Thulamela is a stone walled site is situated in the Far North region of the Park and dates back to approximately 450 – 500 years before present (BP).
This late Iron Age site forms part of what is called the Zimbabwe culture which is believed to have started at Mapungubwe. Mapungubwe’s decline coincided with the increase of Great Zimbabwe’s importance. When Great Zimbabwe was abandoned about 300 years later, possibly due to political break down, several groups moved south across the Limpopo river into the North Eastern areas of South Africa (and Northern Kruger) and established new smaller chiefdoms such as Thulamela.
It is believed that the notion and system of sacred leadership developed both from an increase in trade along the east coast and in the interior as well as from an increase in population at Mapungubwe. According to oral histories the Nyai division of the Shona – speaking Lembethu occupied Thulamela and believed that there was a mystical relationship between their leader and the land. They believed that the ancestors of the leader (or Khosi) would intercede on behalf of the nation. The Khosi, who was an elusive figure and could only be seen by certain individuals, lived in a secluded hilltop palace in view of the commoners as an indication of his sacredness.
The Khosi had a number of officials working for him, some of the most important included:

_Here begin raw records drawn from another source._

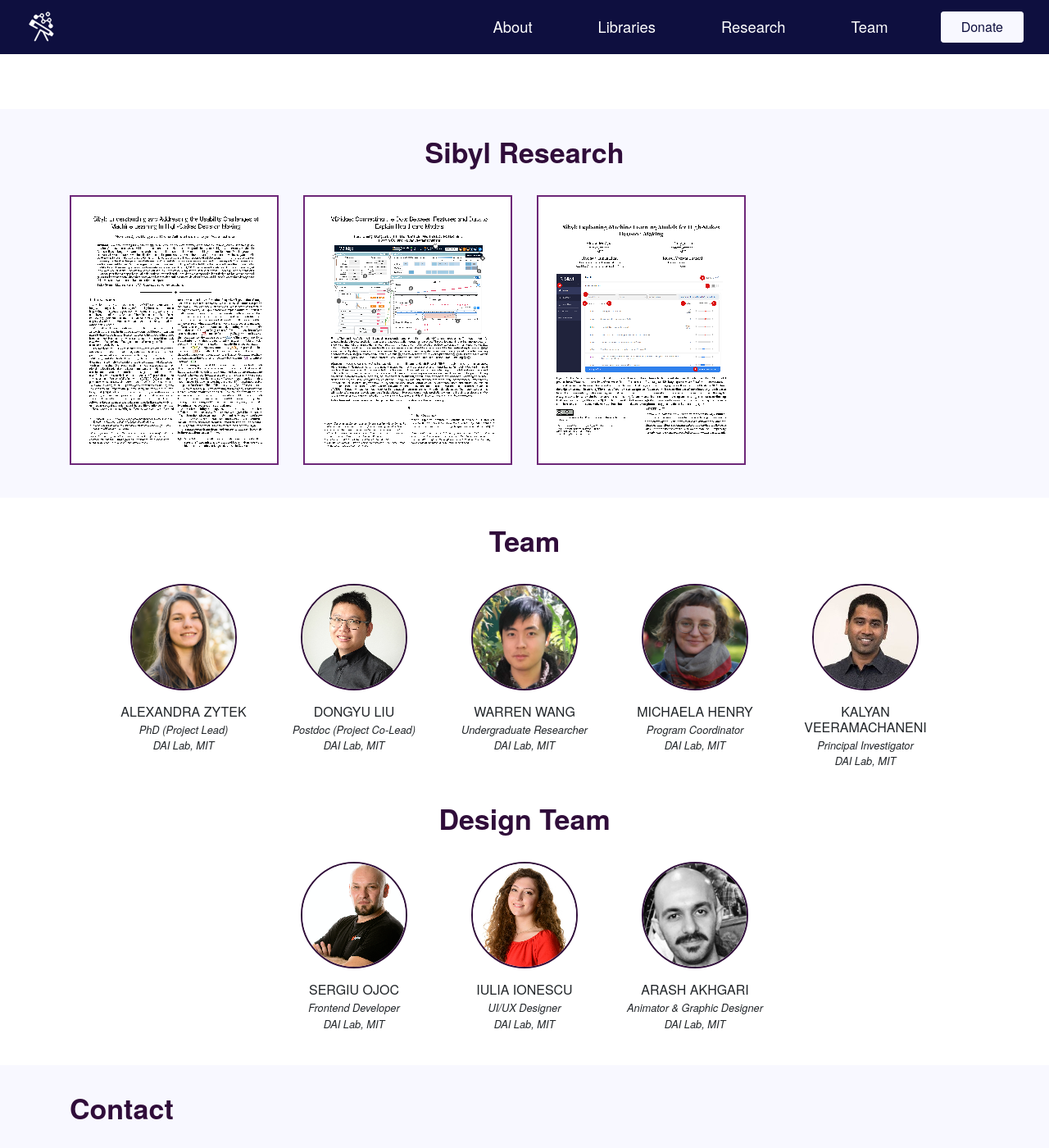
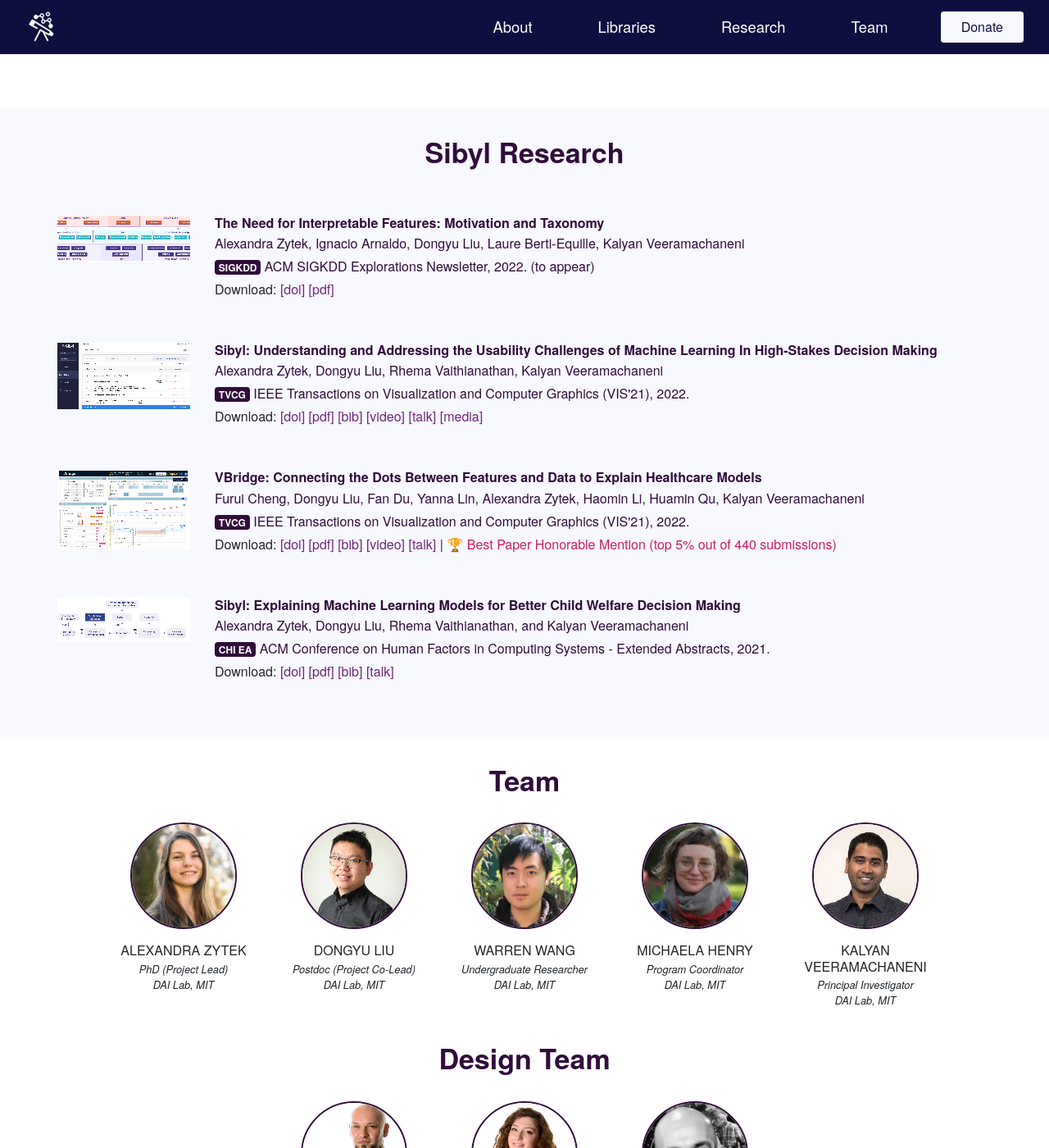
Before and after one commit to sibyl-dev/sibyl-dev.github.io, a Jekyll site: the page built from index.html, in a window 1280 px wide and 1400 px high, scrolled down 2799 px. Shown: the whole window at 82% size. Built offline with Jekyll 4.4.1, drawn with Linux system fonts in a browser that asks for light colours; some web fonts are replaced; comment, search, counter and statistics services are not loaded.

Commit message:
update research

```diff
--- a/_config.yml
+++ b/_config.yml
@@ -6,6 +6,8 @@
   Sibyl
 # baseurl:  # the subpath of your site, e.g. /blog/
 url: "https://sibyl-ml.dev" # the base hostname & protocol for your site
+# url: "http://localhost:3000" # the base hostname & protocol for your site
+
 twitter_username: jekyllrb
 github_username:  jekyll
 
--- /dev/null
+++ b/_data/publications.yaml
@@ -0,0 +1,71 @@
+- title: >-
+    The Need for Interpretable Features: Motivation and Taxonomy
+  subtitle: >-
+    Alexandra Zytek, Ignacio Arnaldo, Dongyu Liu, Laure Berti-Equille, Kalyan Veeramachaneni
+  tag: SIGKDD
+  tag_text: ACM SIGKDD Explorations Newsletter, 2022. (to appear)
+  image: /images/publications/2022_featurespace_sigkdd.png
+  links:
+    - name: "doi"
+      url: "https://doi.org/10.48550/arXiv.2202.11748"
+    - name: "pdf"
+      url: "https://arxiv.org/pdf/2202.11748.pdf"
+- title: >-
+    Sibyl: Understanding and Addressing the Usability Challenges of Machine Learning In High-Stakes Decision Making
+  subtitle: >-
+    Alexandra Zytek, Dongyu Liu, Rhema Vaithianathan, Kalyan Veeramachaneni
+  tag: TVCG
+  tag_text: IEEE Transactions on Visualization and Computer Graphics (VIS'21), 2022.
+  image: /images/publications/2021_sibyl_vis.png
+  links:
+    - name: "doi"
+      url: "https://doi.org/10.1109/TVCG.2021.3114864"
+    - name: "pdf"
+      url: "http://dongyu.tech/resource/paper/2021_sibyl_vis.pdf"
+    - name: "bib"
+      url: "http://dongyu.tech/resource/bib/2021_sibyl_vis.html"
+    - name: "video"
+      url: "https://dai.lids.mit.edu/wp-content/uploads/2022/04/2021_sibyl_vis.mp4"
+    - name: "talk"
+      url: "https://www.youtube.com/watch?v=rSXsxE2FCMM"
+    - name: "media"
+      url: "https://news.mit.edu/2021/machine-learning-high-stakes-1028"
+
+- title: >-
+    VBridge: Connecting the Dots Between Features and Data to Explain Healthcare Models
+  subtitle: >-
+    Furui Cheng, Dongyu Liu, Fan Du, Yanna Lin, Alexandra Zytek, Haomin Li, Huamin Qu, Kalyan Veeramachaneni
+  tag: TVCG
+  tag_text: IEEE Transactions on Visualization and Computer Graphics (VIS'21), 2022.
+  image: /images/publications/2021_vbridge_vis.png
+  cta_text: Best Paper Honorable Mention (top 5% out of 440 submissions)
+  cta_url: "http://ieeevis.org/year/2021/info/awards/best-paper-awards"
+  links:
+    - name: "doi"
+      url: "https://doi.org/10.1109/TVCG.2021.3114836"
+    - name: "pdf"
+      url: "http://dongyu.tech/resource/paper/2021_vbridge_vis.pdf"
+    - name: "bib"
+      url: "http://dongyu.tech/resource/bib/2021_vbridge_vis.html"
+    - name: "video"
+      url: "https://www.youtube.com/watch?v=V7kfbnuBqFI"
+    - name: "talk"
+      url: "https://www.youtube.com/watch?v=kYIk-enkxNk"
+
+- title: >-
+    Sibyl: Explaining Machine Learning Models for Better Child Welfare Decision Making
+  subtitle: >-
+    Alexandra Zytek, Dongyu Liu, Rhema Vaithianathan, and Kalyan Veeramachaneni
+  tag: CHI EA
+  tag_text: ACM Conference on Human Factors in Computing Systems - Extended Abstracts, 2021.
+  image: /images/publications/2021_sibyl_chilbw.png
+  cta_url: "http://ieeevis.org/year/2021/info/awards/best-paper-awards"
+  links:
+    - name: "doi"
+      url: "https://doi.org/10.1145/3411763.3451743"
+    - name: "pdf"
+      url: "https://dl.acm.org/doi/pdf/10.1145/3411763.3451743"
+    - name: "bib"
+      url: "http://dongyu.tech/resource/bib/2021_sibyl_chilbw.html"
+    - name: "talk"
+      url: "https://www.youtube.com/watch?v=nOwGFCyQOWg"
--- a/_includes/papers.html
+++ b/_includes/papers.html
@@ -4,14 +4,34 @@
 <div class="container">
   {% include heading.html classname="text-center" title="Sibyl Research" %}
   <div class="row justify-content-start my-4">
-    {% for item in site.data.papers %}
-      {% if item.image != null %}
-      <div class="col-lg-3 col-sm-6 mb-4 mb-lg-0">
-        <a class="outer is-paper d-block hover-opacity" href="{{ item.url }}" target="_blank">
-          <img src="/images/papers/{{ item.image }}" alt="{{ item.name }}" class="inner d-block paper obj-cover">
-        </a>
+    {% for item in site.data.publications %}
+      <div class="row justify-content-center my-5 my-md-4">
+        <div class="col-9 col-md-auto" style="width: 12rem;">
+          <div class="bg-white">
+            <img class="mx-auto d-block w-100 mb-3 mb-lg-0"
+              src="{{ item.image }}" alt="{{ item.title }}" />
+          </div>
+        </div>
+        <div class="col-md col-12">
+          <p class="font-weight-bold h6 text-secondary mb-1">{{ item.title }}</p>
+          <p class="text-secondary mb-1">{{ item.subtitle }}</p>
+          <p class="text-secondary mb-1">
+            <span class="badge badge-secondary">
+              {{ item.tag }}
+            </span>
+            {{ item.tag_text }}</p>
+          <p class=" mb-1">
+            Download:
+            {% for link in item.links %}
+              <a href="{{ link.url }}" target="_blank">[{{ link.name }}]</a>
+            {% endfor %}
+            {% if item.cta_url != null and item.cta_text != null%}
+            | 🏆
+            <a href="{{ item.cta_url }}" target="_blank" class="text-warning">{{ item.cta_text }}</a>
+            {% endif %}
+          </p>
+        </div>
       </div>
-      {% endif %}
     {% endfor %}
   </div>
 </div>
```
Also changed, not shown: images/publications/2021_sibyl_chilbw.png (added), images/publications/2021_sibyl_vis.png (added), images/publications/2021_vbridge_vis.png (added), images/publications/2022_featurespace_sigkdd.png (added), images/publications/2022_pyreal_esec-fse.png (added).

- The Messenger – a close and trusted confident who kept the chief informed of all court proceedings and visitors
- Personal Diviner and Herbalist – safeguarded the Chief’s health and scrutinized the intention of the visitors
- Makhadzi (ritual sister) – the chief ruled together with her. Her function was that of national advisor and had to be kept informed of all decisions taken by the council. She was also instrumental in the appointment of a new chief.
- Khotsimunene (brother) – legal expert in charge of the public court.
If a commoner wished to meet the Khosi he would go to a special chamber with two entrances (one from the Khosi’s hut which he would use and the other for the visitor). The chamber was divided probably by a central wall separating the visitor from the Khosi and so emphasis the Khosi’s sacredness.
Trade @ Thulamela
Trade was an integral part of life at Thulamela and trade networks extended though the interior of the continent to include Botswana, Zambia, Zimbabwe and Central Africa (evidence given by the iron gong on the site)
At the time that Thulamela was occupied trade on the Indian Ocean was dominated by Muslim Traders which facilitated movement of goods from the Middle East, India, South East Asia and China. Ivory and gold were often traded along the east coast (possibly at Sofala, present day Biera) for glass beads, clothe and glazed ceramics.
Food & Farming
The site was most probably chosen due to the fertile soils of the area where various kinds of sorghum and millets were farmed. The grains from these crops would be ground to be used for porridge and beer. Clay spindle wheels would suggest that cotton was also cultivated for making cloth. The spindles were used to spin the thread by the women while men would weave the thread on low flat looms fixed to the ground. While the Khosi lived in a stone walled palace on top of a hillside, the commoners most probably lived near their fields
The numerous potshards found on the site are the remains of discarded clay pots made by the women at Thulamela for cooking, eating and drinking. The pots were of various shapes and sizes, and often decorated.
During the excavations 2 graves were found beneath hut floors. Graves offer information about individuals of the past by reflecting belief systems from the burial itself, technology from the grave objects and from the bones diet, health, stature, sex and age.
he first skeleton was that of a female and dates to around AD 1600. The person was aged between 45 -60 years and was + 1.73m tall. The roughly oval shaped grave had been dug through a hut in the wives area and the person was laid on her side.
The second skeleton was that of a male which dated to around AD 1450, which could suggest that the person never lived at Thulamela. The skeleton was also broken and packed in a square shape, suggesting that the person did not die on the site.